Day 12: Encounter

About 9:00 a.m. this morning, Eleanor bolted up from the settee pointing out the companionway, "A plane!" Windy figured Eleanor was over reacting to a commercial airliner passing overhead, but dutifully turned to take a look. She heard it at the same time she caught sight of a red fuselage very low and close. She and the girls raced up the stairs into the cockpit.

Windy said a small red and white helicopter finished a tight turn around Del Viento and then hovered off the port beam so close that if it wasn't for the roar of the rotor blades, she felt she could have called out to the two guys in the cockpit and had a conversation. As it was, they were trying to communicate. Windy picked up the cockpit VHF remote and motioned to speak. They shook their heads and the pilot made a thumbs-up gesture and then shrugged as if to ask if everything was okay. Windy gave a thumbs up and then the pilot and co-pilot waved and banked away-quickly disappearing over the horizon.

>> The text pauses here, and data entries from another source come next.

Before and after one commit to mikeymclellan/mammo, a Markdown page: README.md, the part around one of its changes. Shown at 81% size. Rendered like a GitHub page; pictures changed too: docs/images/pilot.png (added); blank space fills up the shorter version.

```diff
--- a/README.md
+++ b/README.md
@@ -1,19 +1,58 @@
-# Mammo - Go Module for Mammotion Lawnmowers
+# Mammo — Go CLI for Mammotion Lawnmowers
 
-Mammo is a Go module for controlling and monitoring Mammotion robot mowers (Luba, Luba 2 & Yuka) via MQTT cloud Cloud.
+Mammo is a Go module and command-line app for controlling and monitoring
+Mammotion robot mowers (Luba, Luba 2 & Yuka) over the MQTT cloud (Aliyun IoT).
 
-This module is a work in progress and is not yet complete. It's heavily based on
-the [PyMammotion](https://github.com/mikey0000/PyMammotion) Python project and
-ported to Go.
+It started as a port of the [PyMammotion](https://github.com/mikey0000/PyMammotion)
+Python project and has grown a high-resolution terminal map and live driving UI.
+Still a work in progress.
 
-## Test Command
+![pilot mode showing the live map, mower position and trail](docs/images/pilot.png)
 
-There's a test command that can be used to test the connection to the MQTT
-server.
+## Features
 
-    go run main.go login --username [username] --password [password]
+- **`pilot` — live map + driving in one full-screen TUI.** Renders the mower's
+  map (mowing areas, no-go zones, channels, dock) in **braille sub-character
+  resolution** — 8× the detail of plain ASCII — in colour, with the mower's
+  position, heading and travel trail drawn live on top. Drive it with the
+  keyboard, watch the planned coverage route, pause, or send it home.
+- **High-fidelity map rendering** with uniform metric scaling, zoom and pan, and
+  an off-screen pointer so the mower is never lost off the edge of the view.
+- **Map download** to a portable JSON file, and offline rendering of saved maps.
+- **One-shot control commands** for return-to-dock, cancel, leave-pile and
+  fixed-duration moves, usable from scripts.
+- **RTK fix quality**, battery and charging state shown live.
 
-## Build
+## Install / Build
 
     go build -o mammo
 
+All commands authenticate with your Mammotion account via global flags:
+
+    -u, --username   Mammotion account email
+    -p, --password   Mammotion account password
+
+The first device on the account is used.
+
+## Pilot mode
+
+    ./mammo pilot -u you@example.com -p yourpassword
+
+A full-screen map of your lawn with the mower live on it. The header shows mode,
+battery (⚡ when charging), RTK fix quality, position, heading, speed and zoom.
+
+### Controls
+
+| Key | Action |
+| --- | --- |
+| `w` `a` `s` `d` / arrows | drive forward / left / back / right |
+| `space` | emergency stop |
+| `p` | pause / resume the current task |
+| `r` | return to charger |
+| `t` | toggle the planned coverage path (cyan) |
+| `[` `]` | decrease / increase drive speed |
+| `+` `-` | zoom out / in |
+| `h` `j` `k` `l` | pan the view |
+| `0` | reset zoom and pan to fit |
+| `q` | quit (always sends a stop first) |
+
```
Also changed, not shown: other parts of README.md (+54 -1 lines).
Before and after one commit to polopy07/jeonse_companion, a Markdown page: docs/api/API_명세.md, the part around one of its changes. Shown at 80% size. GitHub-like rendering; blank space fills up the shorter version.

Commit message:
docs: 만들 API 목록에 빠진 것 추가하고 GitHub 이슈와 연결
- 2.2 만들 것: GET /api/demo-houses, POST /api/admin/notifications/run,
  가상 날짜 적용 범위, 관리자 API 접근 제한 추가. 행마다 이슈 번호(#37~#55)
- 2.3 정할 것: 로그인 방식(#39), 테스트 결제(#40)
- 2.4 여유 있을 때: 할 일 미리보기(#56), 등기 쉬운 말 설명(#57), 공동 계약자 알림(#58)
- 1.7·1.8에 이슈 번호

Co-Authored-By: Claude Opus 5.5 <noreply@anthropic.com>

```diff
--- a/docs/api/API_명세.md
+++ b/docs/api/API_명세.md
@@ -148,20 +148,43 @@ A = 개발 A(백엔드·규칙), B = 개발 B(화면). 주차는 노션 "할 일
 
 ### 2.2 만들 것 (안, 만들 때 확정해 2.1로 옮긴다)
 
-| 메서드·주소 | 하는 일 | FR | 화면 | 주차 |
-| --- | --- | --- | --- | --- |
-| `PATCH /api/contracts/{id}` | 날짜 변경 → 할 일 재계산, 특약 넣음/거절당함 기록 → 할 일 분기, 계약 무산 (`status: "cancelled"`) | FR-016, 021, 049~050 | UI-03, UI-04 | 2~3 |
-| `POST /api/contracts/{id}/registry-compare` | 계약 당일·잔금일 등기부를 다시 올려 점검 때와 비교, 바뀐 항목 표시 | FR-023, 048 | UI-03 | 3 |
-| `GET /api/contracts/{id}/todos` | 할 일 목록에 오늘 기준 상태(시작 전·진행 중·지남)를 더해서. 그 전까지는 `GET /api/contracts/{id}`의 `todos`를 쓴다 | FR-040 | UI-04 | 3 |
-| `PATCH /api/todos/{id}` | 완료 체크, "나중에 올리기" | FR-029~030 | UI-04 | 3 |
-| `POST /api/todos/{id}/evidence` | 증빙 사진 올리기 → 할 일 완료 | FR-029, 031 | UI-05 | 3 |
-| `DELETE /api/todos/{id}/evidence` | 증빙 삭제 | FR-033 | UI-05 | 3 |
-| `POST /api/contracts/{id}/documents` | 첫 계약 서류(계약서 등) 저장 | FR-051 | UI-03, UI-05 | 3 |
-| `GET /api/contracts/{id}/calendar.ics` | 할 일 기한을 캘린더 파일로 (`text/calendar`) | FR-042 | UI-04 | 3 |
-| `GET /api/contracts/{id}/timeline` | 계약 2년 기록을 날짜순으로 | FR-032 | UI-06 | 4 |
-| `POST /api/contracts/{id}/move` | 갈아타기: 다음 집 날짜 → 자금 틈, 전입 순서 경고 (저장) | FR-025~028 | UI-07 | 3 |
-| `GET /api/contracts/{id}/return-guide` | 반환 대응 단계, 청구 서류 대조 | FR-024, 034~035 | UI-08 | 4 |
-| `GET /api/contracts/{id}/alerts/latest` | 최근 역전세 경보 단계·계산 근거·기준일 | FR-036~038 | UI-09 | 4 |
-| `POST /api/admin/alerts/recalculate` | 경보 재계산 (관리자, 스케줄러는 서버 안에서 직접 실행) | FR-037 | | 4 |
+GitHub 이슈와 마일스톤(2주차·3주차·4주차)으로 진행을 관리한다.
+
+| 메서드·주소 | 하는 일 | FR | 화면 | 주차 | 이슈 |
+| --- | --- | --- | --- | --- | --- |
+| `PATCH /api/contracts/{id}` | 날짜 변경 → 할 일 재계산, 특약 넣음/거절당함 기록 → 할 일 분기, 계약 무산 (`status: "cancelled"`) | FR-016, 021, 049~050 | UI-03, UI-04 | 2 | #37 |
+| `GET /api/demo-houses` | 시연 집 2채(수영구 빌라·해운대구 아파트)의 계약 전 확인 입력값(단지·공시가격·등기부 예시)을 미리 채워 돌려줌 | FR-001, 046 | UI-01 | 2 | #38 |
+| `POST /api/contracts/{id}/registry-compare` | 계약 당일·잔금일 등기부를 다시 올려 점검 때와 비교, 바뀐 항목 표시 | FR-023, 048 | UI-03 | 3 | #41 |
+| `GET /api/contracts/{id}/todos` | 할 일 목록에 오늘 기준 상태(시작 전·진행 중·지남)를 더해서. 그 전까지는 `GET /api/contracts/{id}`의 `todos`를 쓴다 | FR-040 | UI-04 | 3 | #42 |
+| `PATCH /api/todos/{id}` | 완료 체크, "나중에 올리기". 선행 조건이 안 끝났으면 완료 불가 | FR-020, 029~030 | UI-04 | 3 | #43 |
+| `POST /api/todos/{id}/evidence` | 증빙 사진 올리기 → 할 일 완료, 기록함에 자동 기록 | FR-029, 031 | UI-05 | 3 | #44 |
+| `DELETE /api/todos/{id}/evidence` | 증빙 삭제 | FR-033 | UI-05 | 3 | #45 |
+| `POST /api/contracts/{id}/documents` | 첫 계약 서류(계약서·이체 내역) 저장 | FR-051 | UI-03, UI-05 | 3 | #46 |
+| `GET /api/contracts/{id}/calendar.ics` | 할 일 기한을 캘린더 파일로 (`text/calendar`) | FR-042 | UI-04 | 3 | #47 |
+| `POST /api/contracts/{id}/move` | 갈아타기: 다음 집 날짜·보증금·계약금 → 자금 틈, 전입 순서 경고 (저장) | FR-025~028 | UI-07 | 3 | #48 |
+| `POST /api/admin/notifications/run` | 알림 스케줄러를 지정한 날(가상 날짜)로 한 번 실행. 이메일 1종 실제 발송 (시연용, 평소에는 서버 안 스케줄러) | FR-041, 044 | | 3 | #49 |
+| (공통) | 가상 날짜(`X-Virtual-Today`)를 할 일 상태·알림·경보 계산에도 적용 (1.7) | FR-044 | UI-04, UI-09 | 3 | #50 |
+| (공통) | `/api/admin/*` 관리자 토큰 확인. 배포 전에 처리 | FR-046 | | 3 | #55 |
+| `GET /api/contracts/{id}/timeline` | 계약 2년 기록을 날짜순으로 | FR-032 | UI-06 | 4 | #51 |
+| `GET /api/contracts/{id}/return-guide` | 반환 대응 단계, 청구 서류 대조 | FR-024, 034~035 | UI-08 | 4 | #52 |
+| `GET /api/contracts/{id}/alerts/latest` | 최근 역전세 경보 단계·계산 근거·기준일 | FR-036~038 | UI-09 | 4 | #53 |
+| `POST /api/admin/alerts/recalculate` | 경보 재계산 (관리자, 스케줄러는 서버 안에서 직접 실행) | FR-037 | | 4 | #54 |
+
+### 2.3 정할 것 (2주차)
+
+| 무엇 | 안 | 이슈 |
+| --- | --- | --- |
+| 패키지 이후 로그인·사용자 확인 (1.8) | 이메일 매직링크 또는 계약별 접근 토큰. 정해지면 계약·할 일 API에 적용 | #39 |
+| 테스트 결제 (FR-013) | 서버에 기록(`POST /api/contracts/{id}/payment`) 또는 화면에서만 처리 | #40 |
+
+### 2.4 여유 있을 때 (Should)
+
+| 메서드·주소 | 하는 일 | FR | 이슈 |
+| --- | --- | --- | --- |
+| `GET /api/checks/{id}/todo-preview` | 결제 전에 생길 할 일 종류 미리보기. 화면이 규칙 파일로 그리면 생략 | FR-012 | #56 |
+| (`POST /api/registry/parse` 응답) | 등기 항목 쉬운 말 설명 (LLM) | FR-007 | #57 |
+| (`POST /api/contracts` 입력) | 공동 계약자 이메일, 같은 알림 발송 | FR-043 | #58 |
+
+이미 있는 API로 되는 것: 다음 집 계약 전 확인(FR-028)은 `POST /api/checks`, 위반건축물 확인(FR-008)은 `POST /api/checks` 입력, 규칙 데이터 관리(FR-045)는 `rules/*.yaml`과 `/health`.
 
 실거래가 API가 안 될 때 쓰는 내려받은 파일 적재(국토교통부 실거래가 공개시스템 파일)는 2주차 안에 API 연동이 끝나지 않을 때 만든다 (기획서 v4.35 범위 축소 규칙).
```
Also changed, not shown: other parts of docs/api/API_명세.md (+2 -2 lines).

"Why didn't you wake me?!" I asked when I heard the story upon rising at 11:30 a.m.

"There was no time, it all happened very fast."

"Was it military? Was their writing on the side?"

She said it definitely wasn't military-shiny red with white accents and a swooping logo that was a bit like the stylized kangaroo on the side of every Quantas jet. There was no writing except for the registration numbers and she didn't note which letter they began with. She said it was a small helicopter.

We're literally 1,000 miles from anything. Helicopters don't have very impressive ranges. It had to have come off a boat nearby. I didn't see anything on the AIS until about noon, when a ship named Salt Lake City passed north of us, heading north, about 9 miles away.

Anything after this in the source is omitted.